| Your goal |
In the records, find each line where "rhombus" occurs, and copy it.
- - - - - - -
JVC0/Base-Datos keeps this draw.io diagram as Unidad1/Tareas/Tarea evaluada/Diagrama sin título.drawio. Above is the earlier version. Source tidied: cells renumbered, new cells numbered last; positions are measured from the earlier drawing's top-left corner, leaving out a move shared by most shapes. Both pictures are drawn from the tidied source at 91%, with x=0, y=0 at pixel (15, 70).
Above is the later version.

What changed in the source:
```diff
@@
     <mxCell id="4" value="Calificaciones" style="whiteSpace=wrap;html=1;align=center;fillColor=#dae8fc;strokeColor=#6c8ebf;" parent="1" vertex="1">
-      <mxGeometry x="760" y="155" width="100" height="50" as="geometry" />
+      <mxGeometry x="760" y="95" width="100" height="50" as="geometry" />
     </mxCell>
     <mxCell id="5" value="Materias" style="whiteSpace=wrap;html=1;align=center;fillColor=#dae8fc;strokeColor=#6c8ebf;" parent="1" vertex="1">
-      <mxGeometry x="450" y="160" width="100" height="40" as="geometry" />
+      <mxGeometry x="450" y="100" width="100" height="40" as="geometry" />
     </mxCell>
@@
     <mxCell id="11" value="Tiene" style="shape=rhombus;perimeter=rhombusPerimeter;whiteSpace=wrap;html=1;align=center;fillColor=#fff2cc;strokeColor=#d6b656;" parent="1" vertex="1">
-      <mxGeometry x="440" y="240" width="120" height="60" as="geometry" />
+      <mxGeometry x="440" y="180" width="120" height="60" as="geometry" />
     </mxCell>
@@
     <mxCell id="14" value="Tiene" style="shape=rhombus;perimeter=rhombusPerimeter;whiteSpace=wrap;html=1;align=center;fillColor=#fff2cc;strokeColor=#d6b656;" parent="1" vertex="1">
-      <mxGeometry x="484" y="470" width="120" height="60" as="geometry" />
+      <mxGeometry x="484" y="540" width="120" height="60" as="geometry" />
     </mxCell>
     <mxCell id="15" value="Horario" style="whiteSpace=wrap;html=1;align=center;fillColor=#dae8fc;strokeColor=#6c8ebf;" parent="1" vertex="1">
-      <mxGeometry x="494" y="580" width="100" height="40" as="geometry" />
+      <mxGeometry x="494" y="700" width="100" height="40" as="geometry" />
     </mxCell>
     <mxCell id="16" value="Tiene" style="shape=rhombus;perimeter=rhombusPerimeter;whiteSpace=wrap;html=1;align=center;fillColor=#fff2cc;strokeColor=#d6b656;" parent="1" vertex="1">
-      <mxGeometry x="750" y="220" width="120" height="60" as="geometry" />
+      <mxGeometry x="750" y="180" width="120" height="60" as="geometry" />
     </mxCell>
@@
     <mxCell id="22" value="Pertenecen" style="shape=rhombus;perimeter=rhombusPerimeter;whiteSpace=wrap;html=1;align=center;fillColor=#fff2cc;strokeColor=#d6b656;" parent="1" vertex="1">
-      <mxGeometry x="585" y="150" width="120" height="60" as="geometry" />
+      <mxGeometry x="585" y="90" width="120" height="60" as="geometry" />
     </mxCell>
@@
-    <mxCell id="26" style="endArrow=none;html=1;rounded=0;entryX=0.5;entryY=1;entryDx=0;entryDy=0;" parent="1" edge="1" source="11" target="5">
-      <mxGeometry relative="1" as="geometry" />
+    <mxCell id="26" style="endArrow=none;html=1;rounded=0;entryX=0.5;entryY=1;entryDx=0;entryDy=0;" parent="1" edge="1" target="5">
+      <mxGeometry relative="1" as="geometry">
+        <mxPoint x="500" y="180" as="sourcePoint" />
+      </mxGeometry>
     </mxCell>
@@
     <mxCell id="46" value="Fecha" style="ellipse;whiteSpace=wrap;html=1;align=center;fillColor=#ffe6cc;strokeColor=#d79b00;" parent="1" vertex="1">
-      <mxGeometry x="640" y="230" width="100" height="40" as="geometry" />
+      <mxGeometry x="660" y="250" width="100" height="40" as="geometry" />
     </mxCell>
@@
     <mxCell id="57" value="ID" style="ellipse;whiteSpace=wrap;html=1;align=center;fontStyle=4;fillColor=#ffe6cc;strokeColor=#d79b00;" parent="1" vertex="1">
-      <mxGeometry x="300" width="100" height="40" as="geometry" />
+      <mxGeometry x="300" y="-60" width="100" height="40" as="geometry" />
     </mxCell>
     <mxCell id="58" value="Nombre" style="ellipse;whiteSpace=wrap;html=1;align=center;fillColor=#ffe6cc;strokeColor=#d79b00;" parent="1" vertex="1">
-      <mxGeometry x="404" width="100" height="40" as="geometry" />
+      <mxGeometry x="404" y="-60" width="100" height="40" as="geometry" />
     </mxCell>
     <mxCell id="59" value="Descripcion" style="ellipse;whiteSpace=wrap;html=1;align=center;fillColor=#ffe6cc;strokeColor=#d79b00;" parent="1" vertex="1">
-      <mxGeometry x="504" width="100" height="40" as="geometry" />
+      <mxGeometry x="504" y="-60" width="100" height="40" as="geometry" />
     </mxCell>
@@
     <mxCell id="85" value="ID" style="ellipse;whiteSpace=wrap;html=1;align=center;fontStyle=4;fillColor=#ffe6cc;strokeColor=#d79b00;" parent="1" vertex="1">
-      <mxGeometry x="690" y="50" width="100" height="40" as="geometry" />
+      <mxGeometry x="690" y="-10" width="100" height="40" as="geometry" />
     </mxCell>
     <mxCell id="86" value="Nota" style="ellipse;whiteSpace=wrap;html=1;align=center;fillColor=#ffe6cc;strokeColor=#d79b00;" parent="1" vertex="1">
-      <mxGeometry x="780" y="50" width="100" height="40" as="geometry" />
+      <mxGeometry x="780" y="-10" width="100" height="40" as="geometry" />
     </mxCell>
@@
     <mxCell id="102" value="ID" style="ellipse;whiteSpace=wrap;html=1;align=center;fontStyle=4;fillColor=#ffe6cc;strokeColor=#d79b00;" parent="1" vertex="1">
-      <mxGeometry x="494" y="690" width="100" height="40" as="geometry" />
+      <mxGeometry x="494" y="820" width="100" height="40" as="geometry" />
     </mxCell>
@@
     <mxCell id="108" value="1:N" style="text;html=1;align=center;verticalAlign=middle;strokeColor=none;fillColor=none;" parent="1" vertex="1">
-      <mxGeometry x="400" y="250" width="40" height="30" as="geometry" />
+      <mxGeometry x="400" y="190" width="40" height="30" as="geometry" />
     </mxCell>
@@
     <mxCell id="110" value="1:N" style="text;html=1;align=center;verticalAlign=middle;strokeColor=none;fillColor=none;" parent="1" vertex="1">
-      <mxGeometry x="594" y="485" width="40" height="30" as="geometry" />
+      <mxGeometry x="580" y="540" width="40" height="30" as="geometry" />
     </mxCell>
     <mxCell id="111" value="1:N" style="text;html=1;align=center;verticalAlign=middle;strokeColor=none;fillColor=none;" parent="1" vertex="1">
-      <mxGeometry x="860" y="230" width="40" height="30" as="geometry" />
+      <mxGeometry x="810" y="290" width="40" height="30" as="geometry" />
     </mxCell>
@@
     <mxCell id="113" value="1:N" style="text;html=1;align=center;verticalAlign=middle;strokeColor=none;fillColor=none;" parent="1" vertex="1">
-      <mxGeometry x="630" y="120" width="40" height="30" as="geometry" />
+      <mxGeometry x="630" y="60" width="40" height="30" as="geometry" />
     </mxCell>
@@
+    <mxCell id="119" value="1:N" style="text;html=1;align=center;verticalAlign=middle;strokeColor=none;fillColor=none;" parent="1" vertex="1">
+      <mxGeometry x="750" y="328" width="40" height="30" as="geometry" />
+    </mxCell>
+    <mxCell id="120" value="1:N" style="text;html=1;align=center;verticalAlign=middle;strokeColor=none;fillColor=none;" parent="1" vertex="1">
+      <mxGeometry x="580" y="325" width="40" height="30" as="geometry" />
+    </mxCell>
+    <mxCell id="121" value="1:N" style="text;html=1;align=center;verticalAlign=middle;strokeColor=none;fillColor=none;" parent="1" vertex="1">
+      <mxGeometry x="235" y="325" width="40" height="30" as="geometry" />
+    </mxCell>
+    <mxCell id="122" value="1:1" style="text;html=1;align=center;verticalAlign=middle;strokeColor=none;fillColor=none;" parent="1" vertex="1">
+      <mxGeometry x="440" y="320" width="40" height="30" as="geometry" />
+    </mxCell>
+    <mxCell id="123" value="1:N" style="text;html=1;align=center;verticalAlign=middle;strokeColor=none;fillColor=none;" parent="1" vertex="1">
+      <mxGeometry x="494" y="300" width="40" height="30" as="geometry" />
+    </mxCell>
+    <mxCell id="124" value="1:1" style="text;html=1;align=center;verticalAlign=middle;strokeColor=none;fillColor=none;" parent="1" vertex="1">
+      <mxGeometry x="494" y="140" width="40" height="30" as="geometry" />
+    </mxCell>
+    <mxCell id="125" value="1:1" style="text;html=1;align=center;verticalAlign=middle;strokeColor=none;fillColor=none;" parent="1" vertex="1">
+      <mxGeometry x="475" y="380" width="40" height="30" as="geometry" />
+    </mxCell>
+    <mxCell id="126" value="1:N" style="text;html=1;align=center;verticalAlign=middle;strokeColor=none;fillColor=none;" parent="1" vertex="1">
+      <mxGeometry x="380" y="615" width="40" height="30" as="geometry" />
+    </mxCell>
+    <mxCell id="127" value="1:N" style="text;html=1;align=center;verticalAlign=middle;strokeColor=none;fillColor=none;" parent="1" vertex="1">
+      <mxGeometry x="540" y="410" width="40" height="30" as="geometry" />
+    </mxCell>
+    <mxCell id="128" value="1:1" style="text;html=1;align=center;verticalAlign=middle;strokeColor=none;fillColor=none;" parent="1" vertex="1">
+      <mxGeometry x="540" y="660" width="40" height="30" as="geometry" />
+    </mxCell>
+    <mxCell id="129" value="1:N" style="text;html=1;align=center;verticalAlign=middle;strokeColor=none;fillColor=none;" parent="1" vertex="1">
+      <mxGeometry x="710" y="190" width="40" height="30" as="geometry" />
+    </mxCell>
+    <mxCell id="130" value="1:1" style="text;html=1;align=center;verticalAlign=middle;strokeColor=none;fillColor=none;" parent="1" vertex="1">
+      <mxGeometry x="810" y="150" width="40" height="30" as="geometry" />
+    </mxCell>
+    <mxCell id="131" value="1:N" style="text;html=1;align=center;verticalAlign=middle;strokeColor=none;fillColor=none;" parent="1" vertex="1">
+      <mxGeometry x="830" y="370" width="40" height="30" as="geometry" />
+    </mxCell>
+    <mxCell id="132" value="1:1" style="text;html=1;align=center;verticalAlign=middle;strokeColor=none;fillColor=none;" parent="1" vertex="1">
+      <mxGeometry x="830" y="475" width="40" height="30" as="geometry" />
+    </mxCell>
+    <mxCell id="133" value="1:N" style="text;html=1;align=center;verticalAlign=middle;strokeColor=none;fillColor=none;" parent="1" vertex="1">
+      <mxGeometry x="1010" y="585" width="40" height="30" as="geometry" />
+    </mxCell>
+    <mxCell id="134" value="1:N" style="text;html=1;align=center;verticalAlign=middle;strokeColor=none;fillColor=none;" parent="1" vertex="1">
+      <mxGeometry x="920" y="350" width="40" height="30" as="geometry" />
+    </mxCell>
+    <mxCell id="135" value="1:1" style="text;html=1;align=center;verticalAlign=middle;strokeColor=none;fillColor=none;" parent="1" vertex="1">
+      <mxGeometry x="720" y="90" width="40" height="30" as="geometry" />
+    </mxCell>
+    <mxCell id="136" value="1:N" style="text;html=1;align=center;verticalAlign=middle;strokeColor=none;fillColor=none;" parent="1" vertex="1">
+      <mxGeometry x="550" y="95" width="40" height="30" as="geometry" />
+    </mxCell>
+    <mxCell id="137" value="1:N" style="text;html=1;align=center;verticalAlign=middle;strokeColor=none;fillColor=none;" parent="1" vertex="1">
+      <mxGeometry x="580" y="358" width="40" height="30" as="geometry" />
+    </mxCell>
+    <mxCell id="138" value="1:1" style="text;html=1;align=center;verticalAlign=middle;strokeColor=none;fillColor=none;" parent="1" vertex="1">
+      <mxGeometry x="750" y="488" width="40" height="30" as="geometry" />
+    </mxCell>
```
- - - - - - -
| Solution below |
     <mxCell id="11" value="Tiene" style="shape=rhombus;perimeter=rhombusPerimeter;whiteSpace=wrap;html=1;align=center;fillColor=#fff2cc;strokeColor=#d6b656;" parent="1" vertex="1">
     <mxCell id="14" value="Tiene" style="shape=rhombus;perimeter=rhombusPerimeter;whiteSpace=wrap;html=1;align=center;fillColor=#fff2cc;strokeColor=#d6b656;" parent="1" vertex="1">
     <mxCell id="16" value="Tiene" style="shape=rhombus;perimeter=rhombusPerimeter;whiteSpace=wrap;html=1;align=center;fillColor=#fff2cc;strokeColor=#d6b656;" parent="1" vertex="1">
     <mxCell id="22" value="Pertenecen" style="shape=rhombus;perimeter=rhombusPerimeter;whiteSpace=wrap;html=1;align=center;fillColor=#fff2cc;strokeColor=#d6b656;" parent="1" vertex="1">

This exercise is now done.